I find it easy to forget that Piet Mondrian is a Dutch artist. The linear, gridlocked works he is famed for seem to beat with the energy of the New York metropolis. But it was not always so. His path to abstraction was a precarious one that bumped into a number of styles drifting round during the early 20th century. And, in the beginning, his work was Dutch — pastoral, domestic, earthy.
To see this progression, head to Margate (Margate!) where you will find an exhibition of Mondrian’s work at Turner Contemporary, which commemorates the 70th anniversary of his death. The title sounds generic — Mondrian and Colour (artist — tick! Artistic property — tick!) — but in many ways, it’s confusing. After all, Mondrian is hardly known for his broad range of colours. In his celebrated neo-plastic works, he practically avoids all pigments, focusing only on the primary colours, and boxing them in with black and white. Even before, it is reserved. His paintbrush rarely dips into green.
The emphasis here is on the 25 years that led up to his breakthrough with the grid paintings in 1919. After this point, he settled into abstraction, and built a lifestyle around it. His prominent position in the avant-garde is determined by this earlier stage but, truth be told, few of his works from that period are that remarkable. It is what they led to that is astonishing.
What is Mondrian’s relationship with colour? It is always restrained, even when it is bright. He liberated colour from its traditional role of creating shade and volume, and gave it a plastic quality. Exposure to theosophy led him to explore the idea that absolute laws rule the universe, and his paintings became meditations on this philosophy. The curators may have chosen a banal title, but it obscures what is in fact an erudite exhibition.
In his early works, Mondrian’s schooling as a Dutch landscape painter is noticeable, with the focus on bucolic motifs: windmills, farmhouses, apple trees. Brown is the dominant colour, with daubs of purple and mustard yellow. As new artistic styles breeze through, he harvests their developments. He absorbs the intense hues of the Fauves and the Expressionists (‘Devotion’ could easily be confused for a work by Edvard Munch), and studies the colour theories proposed by Goethe. Pointillist patterns then emerge, and soon the brown disappears. Works like ‘Zeeland Farmer’ and ‘The Red Mill’ are drenched in cobalt blues and blazing reds.

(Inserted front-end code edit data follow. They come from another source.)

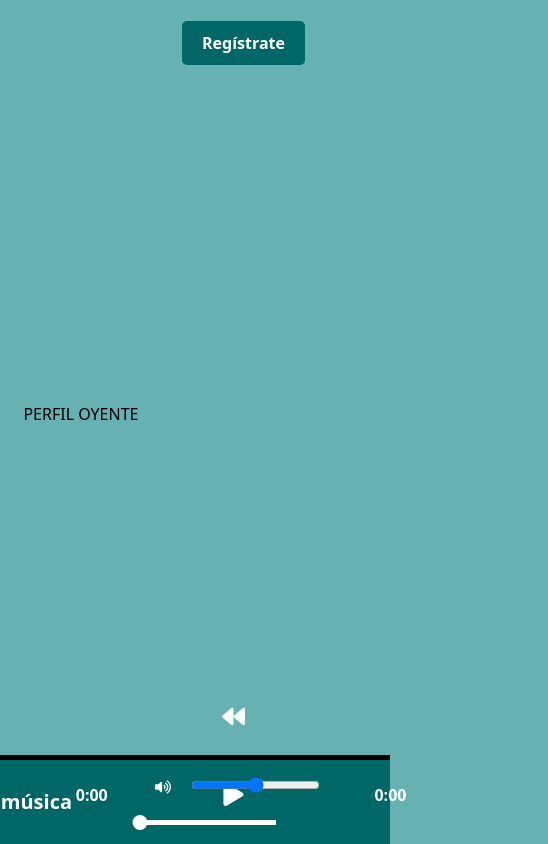
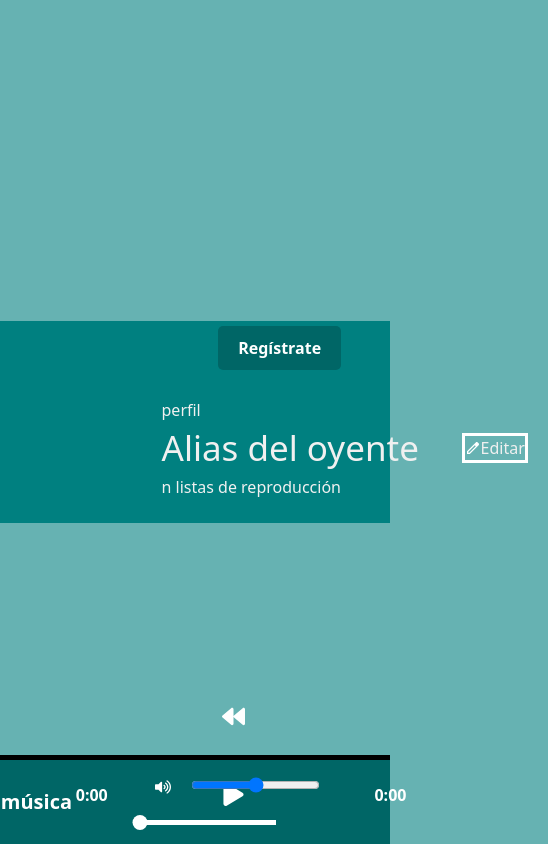
Before and after one commit to IVANCCAMA/Spotify-React, a React (Create React App) app in the folder spotify/: page /perfil in a window 390 px wide. Shown: the whole page, 548 px wide, since content can reach past the window. Built offline with nearby package versions, Linux system fonts and the light colour scheme; some icons are missing.

Commit message:
fix css mas bonito y algo responsivo y ordenado + perdil de user 45%

```diff
--- a/spotify/src/App.css
+++ b/spotify/src/App.css
@@ -1,3 +1,7 @@
+.contenedor-header-pincipal{
+  background-color: #66b2b2;
+  width: 100%;
+}
 
 body {
   background: #66b2b2;
@@ -20,8 +24,5 @@ body {
 }
 
 .content {
-  width: 100%;
-  padding: 6%;
-  padding-bottom: 10%;
-  display: flex;
+  align-items: center;
 }
--- a/spotify/src/App.js
+++ b/spotify/src/App.js
@@ -18,6 +18,7 @@ function App() {
       <div className="app-container">
         <div className='container-super'>
           <MenuLateral />
+          <div className='contenedor-header-pincipal'>
             <Encabeazado />
             <div className="content">
               <Routes>
@@ -31,6 +32,9 @@ function App() {
               </Routes>
             </div>
           </div>
+
+
+        </div>
         <ReproducirCancion />
       </div>
     </ListProvider>
--- a/spotify/src/components/añadirCancion.js
+++ b/spotify/src/components/añadirCancion.js
@@ -331,7 +331,7 @@ function AñadirCancion() {
 
           <div className="campo">
             <div className="input-box">
-              <label className="elemento" htmlFor="genero">Género musical *</label>
+              <label className="album" htmlFor="genero">Género musical *</label>
               <select name="genero" id='genero' defaultValue={'default'} required>
                 <option disabled hidden value='default'>Seleccionar género</option>
                 {generos.map((genero) => (
--- /dev/null
+++ b/spotify/src/components/encabezado.css
@@ -0,0 +1,9 @@
+.header {
+    background-color: #008080;
+    width: 100%;
+    display: flex;
+    justify-content: space-between;
+    align-items: center;
+    padding: 1%;
+    justify-content: flex-end; /* Alinea el botón a la derecha */
+  }
--- a/spotify/src/components/encabezado.js
+++ b/spotify/src/components/encabezado.js
@@ -1,13 +1,14 @@
 import React from 'react';
 import { Icon } from '@iconify/react';
 import { Link } from "react-router-dom";
+import "./encabezado.css"
 
 function Encabeazado() {
     return (
         <header className="header">
             <Link  to="/registro" className='boton-registro'><strong>Regístrate</strong></Link>
             <Link to="/perfil">
-                <Icon icon="gg:profile" color="white" width="65" height="65" />
+                <Icon icon="gg:profile" color="white" width="45" height="45" />
             </Link>
         </header>
     );
--- a/spotify/src/components/form.css
+++ b/spotify/src/components/form.css
@@ -89,7 +89,7 @@
 
 /* Campos de entrada */
 .campo {
-    margin-bottom: 10px;
+    margin-bottom: 4px;
 }
 
 .campo-cargar-cancion {
@@ -168,7 +168,7 @@
 .btn-box {
     display: flex;
     justify-content: space-between;
-    padding: 44px;
+    padding: 40px;
     gap: 40px;
 }
 
@@ -208,6 +208,7 @@
 
 .btn-box {
     color: #fff;
+    align-items: center;
 }
 
 #selectList {
--- a/spotify/src/components/inicioHome.css
+++ b/spotify/src/components/inicioHome.css
@@ -1,14 +1,3 @@
-.header {
-  position: fixed;
-  top: 0;
-  left: 0;
-  width: 100%;
-  display: flex;
-  justify-content: space-between;
-  align-items: center;
-  padding: 10px 20px;
-  justify-content: flex-end; /* Alinea el botón a la derecha */
-}
 
 /* Estilos para el contenedor de la imagen */
 .contenedor-imagen {
--- a/spotify/src/components/inicioHome.js
+++ b/spotify/src/components/inicioHome.js
@@ -1,7 +1,7 @@
 import React from "react";
 import logo from '../logos/logo.png';
 import './inicioHome.css';
-import Encabeazado from "./encabezado";
+
 function Inicio() {
   return (
     // <div>
--- a/spotify/src/components/listaAlbunes.css
+++ b/spotify/src/components/listaAlbunes.css
@@ -22,6 +22,7 @@
   display: flex;
   flex-direction: row;
   align-items: center;
+  padding-left: 20px;
 }
 
 .albumes-logo {
--- /dev/null
+++ b/spotify/src/components/perfilUsuario.css
@@ -0,0 +1,42 @@
+.user-profile-container {
+    color: #f0f0f0;
+    display: flex;
+    align-items: center;
+    background-color: #008080;
+    position: relative;
+    height: 100%;
+    top: 70%;
+    padding: 1%;
+}
+
+.user-profile-column {
+    padding: 1%;
+    flex: 0 0 ; /* Establece el ancho fijo de la columna del perfil */
+}
+
+.user-info-row {
+    flex: 1;
+    padding: 20px;
+}
+
+.user-profile-alias {
+
+    align-items: center;
+    font-size: 35px;
+    display: flex;
+}
+
+.contenedor-alias {
+    width: 300px;
+
+}
+
+.contenedor-editar {
+
+    align-items: center;
+    height: fit-content;
+    border: 3px solid #f0f0f0;
+    font-size: 16px;
+    border-color: white;
+    display: flex;
+}
--- a/spotify/src/components/perfilUsuario.js
+++ b/spotify/src/components/perfilUsuario.js
@@ -1,9 +1,26 @@
 import React from "react";
+import { Icon } from '@iconify/react';
+import './perfilUsuario.css';
 
 function PerfilUsuario() {
     return (
         <div>
-            <h1>PERFIL OYENTE</h1>
+            <div className="user-profile-container">
+                <div className="user-profile-column">
+                    <Icon icon="gg:profile" color="white" width="130px" height="120" />
+                </div>
+                <div className="user-info-row">
+                    <div>perfil</div>
+                    <div className="user-profile-alias">
+                        <div className="contenedor-alias">Alias del oyente</div>
+                        <div className= "contenedor-editar">
+                            <Icon icon="material-symbols:edit-outline" color="white" width={16} height={16} />
+                            <div>Editar</div>
+                        </div>
+                    </div>
+                    <div>n listas de reproducción</div>
+                </div>
+            </div>
         </div>
     );
 }
```
Lines whose indentation alone changed are shown as unchanged.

Later, he succumbs to the advances made by Picasso and Braque; brown reappears in his ‘Self Portrait’, and Cubism’s geometry takes hold. It provides Mondrian with a way to segment objects, and in successive works he reduces the graphic details down to black lines, and segregates colour into planes. By 1919, the first grid appears, and soon, the red, yellow and blue rectangles.
Really, this is the first chapter of a retrospective. It highlights how Mondrian used colour as a springboard for his philosophical explorations, and charts the steps he took towards abstraction. Walk through the exhibition, then reverse back through it, and marvel at how something so unique could come from such muddy origins.
Each step is vital, that’s clear, but in the individual periods, Mondrian rarely shines. You can understand why he embraced the De Stijl movement once he reached it — he pioneered it, and he excelled at it. It is slightly disappointing to reach this breakthrough moment, and find only a handful of grid paintings; after you’ve passed through the weak versions of notable art movements, you hope for the fanfare. Fortunately, another show at Tate Liverpool picks up where this one drops you. Mondrian and his Studios runs until 5 October, and includes many of his most familiar works.
Back in London, I dug out a book on the Dutch Golden Age. And there, in the work of Johannes Vermeer and Pieter de Hooch, I began to notice Mondrian’s Dutch heritage. The distinct vertical and horizontal scaffold on the canvas. The restraint. The clear aesthetic language. The primary colours, set amid the brown. Almost no green. Yes, Mondrian is Dutch after all. But it took a trip down to Margate to see it.